PROBLEM TO SOLVE = In your copy, include every line of the listing below exactly but none of the pictures.

---+---

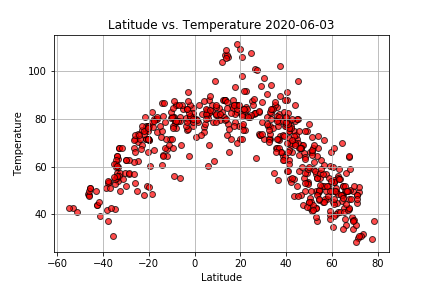
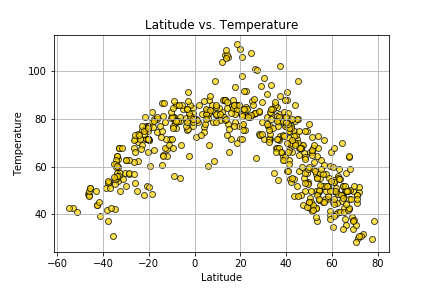
Updated Images for Weather Analysis

diff --git a/README.md b/README.md
@@ -36,7 +36,7 @@ Weather Analysis and Observations:
 * Southern hemisphere temperatures are directly proportional to latitude and norhtern hemisphere temperatures are inversely proportional to latitude. As latitude increases, temperature increases if you are in the southern hemisphere. As latitude decreases, temperature increases if you are in the northern hemisphere.
 * Peak temperatures occur at approximately 20 degrees north of the equator. Looking at seasonal data would be interesting to investgate the impact of the tilting of the Earth on its axis (23.5 degrees) with respect to the latitude of peak temperatures in different seasons.
 
-![Temperature Vs Latitude](MaxTemperature_vs_Lat.png)  ![Temp V Lat](Lat_vs_Temp.png)
+![Temperature Vs Latitude](MaxTemperature_vs_Lat_north.png)  ![Temperature Vs Latitude](MaxTemperature_vs_Lat_south.png)  ![Temp V Lat](Lat_vs_Temp.png)
 
 
 ### Biodiversity-challenge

---+---

TASK OUTPUT =
Updated Images for Weather Analysis

diff --git a/README.md b/README.md
@@ -36,7 +36,7 @@ Weather Analysis and Observations:
 * Southern hemisphere temperatures are directly proportional to latitude and norhtern hemisphere temperatures are inversely proportional to latitude. As latitude increases, temperature increases if you are in the southern hemisphere. As latitude decreases, temperature increases if you are in the northern hemisphere.
 * Peak temperatures occur at approximately 20 degrees north of the equator. Looking at seasonal data would be interesting to investgate the impact of the tilting of the Earth on its axis (23.5 degrees) with respect to the latitude of peak temperatures in different seasons.
 
-![Temperature Vs Latitude](MaxTemperature_vs_Lat.png)  ![Temp V Lat](Lat_vs_Temp.png)
+![Temperature Vs Latitude](MaxTemperature_vs_Lat_north.png)  ![Temperature Vs Latitude](MaxTemperature_vs_Lat_south.png)  ![Temp V Lat](Lat_vs_Temp.png)
 
 
 ### Biodiversity-challenge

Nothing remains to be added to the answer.